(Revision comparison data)

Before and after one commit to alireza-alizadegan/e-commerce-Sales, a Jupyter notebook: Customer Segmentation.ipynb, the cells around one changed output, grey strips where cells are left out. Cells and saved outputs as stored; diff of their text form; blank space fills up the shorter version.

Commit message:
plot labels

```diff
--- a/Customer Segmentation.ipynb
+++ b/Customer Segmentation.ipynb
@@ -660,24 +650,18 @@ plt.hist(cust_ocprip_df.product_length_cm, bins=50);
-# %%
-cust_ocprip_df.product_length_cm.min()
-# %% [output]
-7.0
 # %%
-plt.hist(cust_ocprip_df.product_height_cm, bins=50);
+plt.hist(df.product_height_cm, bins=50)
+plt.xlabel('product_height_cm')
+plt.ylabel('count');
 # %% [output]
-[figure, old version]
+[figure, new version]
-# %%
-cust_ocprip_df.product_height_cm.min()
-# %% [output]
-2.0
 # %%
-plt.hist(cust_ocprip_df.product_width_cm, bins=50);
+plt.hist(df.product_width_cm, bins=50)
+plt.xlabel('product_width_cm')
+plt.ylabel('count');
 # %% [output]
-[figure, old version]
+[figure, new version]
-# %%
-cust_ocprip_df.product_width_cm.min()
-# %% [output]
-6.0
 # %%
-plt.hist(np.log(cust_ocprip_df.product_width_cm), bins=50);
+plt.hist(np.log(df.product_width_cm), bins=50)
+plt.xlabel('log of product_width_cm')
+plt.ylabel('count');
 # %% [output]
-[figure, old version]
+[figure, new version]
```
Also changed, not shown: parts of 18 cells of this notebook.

* * *

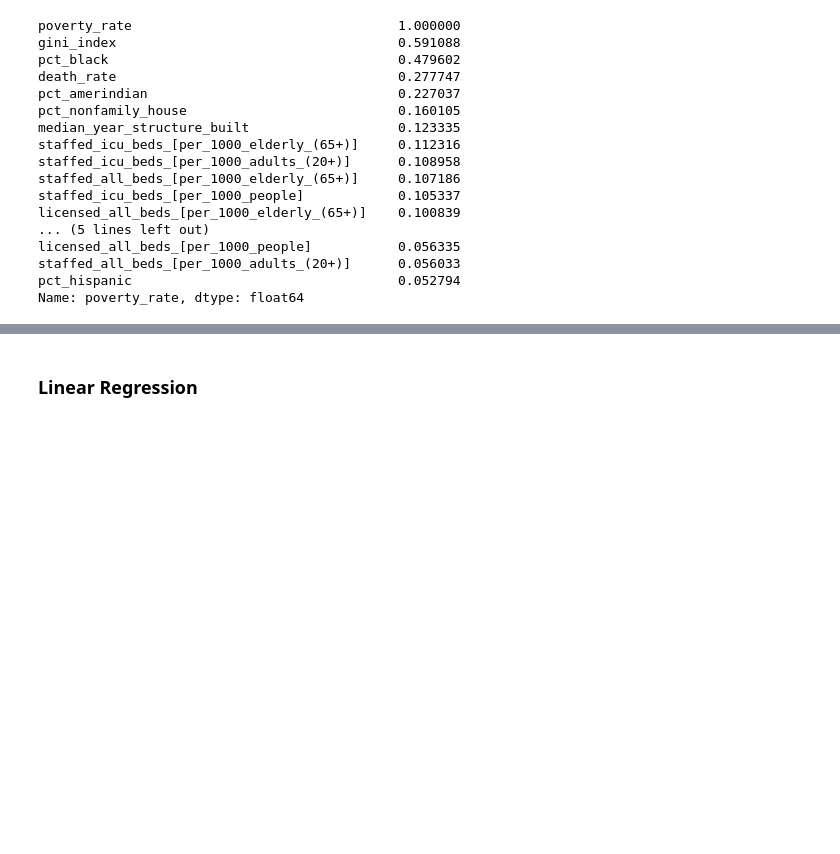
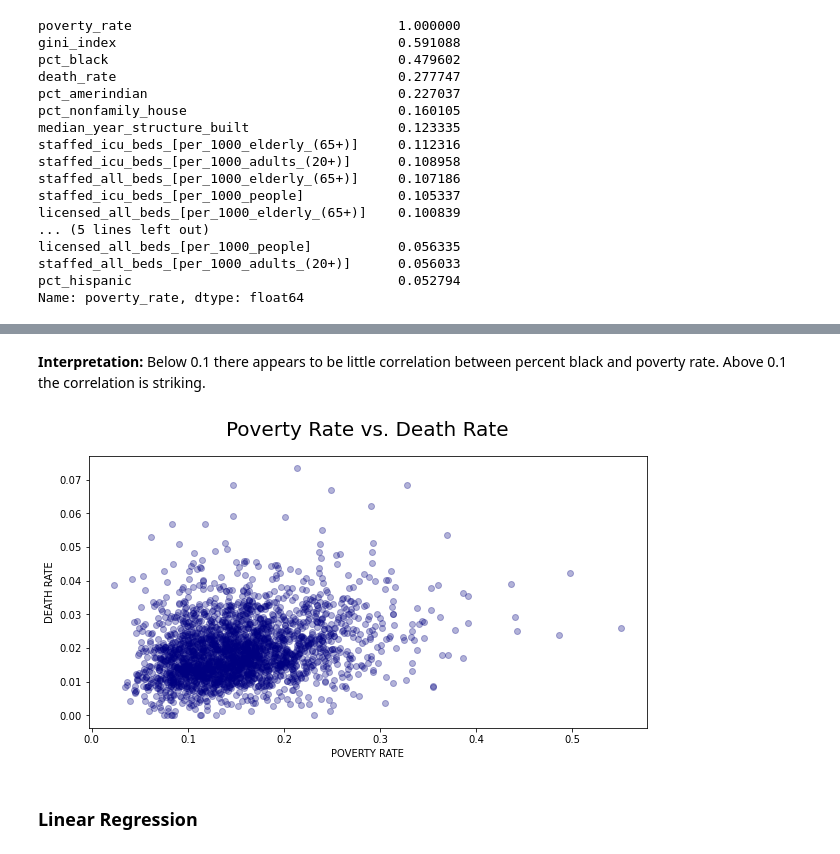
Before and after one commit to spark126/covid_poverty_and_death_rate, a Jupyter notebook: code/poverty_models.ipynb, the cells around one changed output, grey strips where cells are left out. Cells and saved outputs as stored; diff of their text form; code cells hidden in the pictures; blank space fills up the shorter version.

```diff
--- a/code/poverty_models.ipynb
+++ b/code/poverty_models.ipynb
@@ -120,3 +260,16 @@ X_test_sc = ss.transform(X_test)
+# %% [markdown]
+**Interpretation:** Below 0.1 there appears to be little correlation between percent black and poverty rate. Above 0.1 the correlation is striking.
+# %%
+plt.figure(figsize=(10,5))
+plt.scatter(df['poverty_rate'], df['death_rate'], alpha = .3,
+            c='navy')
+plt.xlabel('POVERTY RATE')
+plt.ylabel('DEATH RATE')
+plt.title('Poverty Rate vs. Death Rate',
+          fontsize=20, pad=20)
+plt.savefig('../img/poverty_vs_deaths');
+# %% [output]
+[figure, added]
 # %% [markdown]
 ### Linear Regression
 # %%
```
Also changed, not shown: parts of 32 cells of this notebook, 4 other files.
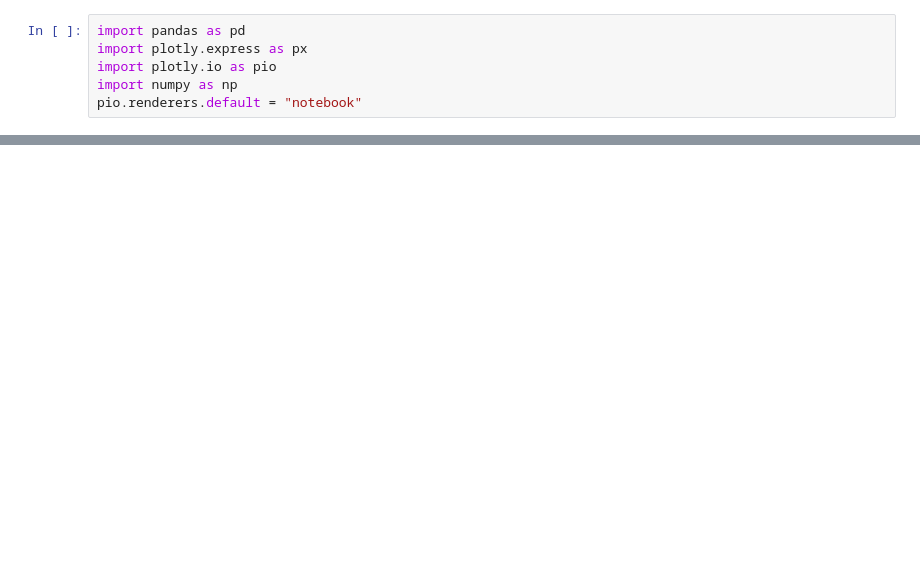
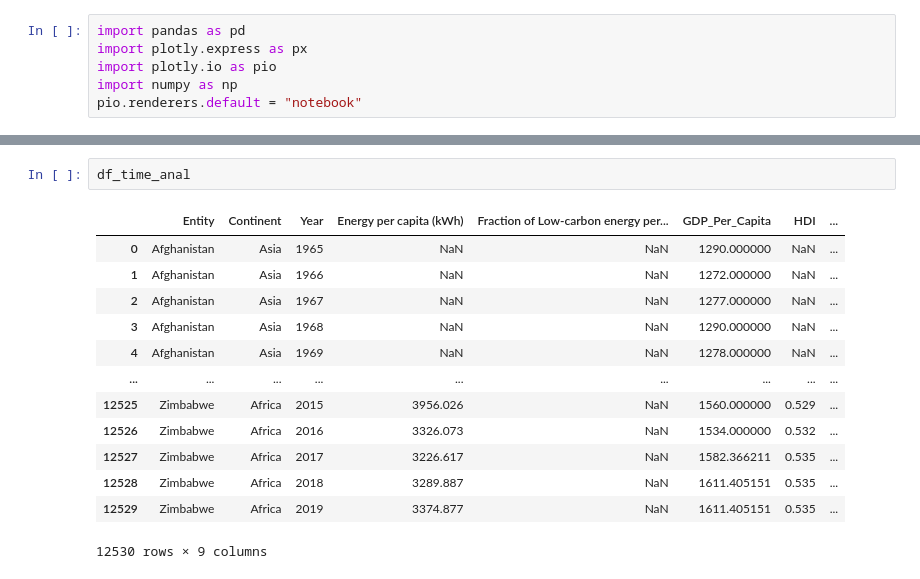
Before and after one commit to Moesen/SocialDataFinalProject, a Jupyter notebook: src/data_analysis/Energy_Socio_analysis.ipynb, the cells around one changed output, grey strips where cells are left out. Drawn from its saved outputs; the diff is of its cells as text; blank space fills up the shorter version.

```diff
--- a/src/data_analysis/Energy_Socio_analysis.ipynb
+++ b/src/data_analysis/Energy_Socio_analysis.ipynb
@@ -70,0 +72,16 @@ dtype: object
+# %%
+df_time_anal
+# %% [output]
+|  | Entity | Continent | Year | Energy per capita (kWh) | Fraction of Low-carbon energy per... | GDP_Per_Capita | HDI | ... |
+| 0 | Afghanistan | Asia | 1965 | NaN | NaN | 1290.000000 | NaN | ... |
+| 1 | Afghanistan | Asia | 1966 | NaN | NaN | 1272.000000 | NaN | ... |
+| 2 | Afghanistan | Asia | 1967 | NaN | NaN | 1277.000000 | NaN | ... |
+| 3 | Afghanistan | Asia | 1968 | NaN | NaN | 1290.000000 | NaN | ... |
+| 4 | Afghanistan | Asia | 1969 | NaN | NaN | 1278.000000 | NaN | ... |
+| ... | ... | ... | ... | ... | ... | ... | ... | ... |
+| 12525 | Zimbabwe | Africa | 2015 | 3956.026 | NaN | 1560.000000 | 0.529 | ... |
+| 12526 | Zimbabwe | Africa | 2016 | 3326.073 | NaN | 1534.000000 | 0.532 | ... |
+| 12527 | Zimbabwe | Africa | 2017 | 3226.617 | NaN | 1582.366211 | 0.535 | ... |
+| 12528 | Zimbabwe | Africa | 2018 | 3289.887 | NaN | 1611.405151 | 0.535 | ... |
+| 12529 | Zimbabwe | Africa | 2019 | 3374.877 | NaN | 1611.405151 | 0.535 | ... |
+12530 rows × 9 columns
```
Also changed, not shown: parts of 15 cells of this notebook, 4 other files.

--

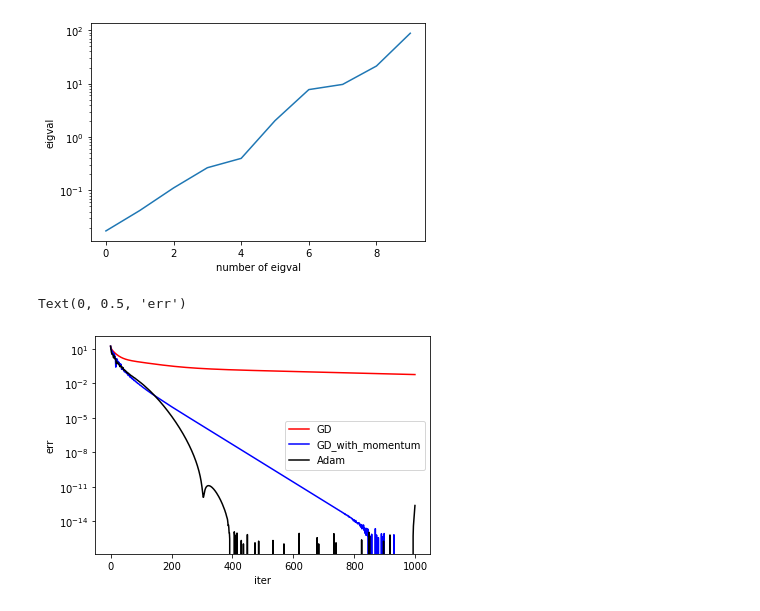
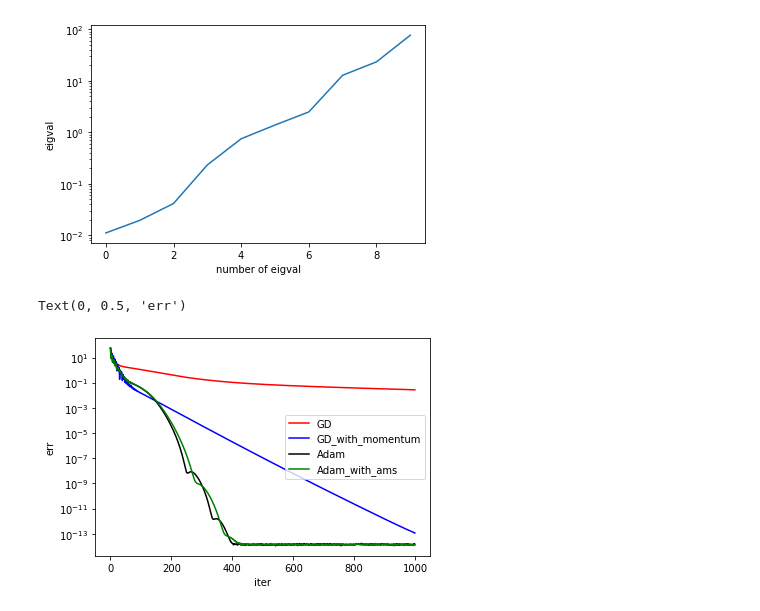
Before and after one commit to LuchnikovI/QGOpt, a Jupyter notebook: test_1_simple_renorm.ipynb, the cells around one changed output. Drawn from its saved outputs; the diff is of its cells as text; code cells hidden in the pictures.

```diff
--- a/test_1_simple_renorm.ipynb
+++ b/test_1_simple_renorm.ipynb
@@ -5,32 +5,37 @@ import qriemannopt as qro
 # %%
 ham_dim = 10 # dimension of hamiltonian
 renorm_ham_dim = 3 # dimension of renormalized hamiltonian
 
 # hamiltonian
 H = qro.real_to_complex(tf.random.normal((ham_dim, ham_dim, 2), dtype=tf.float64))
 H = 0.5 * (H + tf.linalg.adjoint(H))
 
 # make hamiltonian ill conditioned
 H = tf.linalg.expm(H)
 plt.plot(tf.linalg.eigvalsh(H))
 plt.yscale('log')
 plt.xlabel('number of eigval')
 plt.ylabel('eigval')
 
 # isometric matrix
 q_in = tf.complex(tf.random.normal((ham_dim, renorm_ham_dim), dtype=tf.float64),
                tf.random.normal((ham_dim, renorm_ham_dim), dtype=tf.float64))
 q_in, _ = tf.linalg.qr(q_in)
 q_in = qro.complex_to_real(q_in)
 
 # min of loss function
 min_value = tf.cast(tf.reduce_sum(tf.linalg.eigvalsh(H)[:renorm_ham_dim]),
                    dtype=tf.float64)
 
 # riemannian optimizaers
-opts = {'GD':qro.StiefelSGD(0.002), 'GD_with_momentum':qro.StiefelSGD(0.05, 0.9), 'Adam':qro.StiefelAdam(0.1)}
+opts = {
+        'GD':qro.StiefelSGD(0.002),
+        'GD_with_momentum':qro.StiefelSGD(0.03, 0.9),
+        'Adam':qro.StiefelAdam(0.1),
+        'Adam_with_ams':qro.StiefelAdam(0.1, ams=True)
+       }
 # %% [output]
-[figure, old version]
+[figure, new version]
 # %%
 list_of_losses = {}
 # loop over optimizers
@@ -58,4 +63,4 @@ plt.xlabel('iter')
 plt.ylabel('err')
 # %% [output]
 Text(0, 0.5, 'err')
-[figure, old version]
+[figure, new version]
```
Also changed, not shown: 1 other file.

**What to do:** Say how many lines in the records contain the string "xlabel", and say nothing else.

**Solution:** 6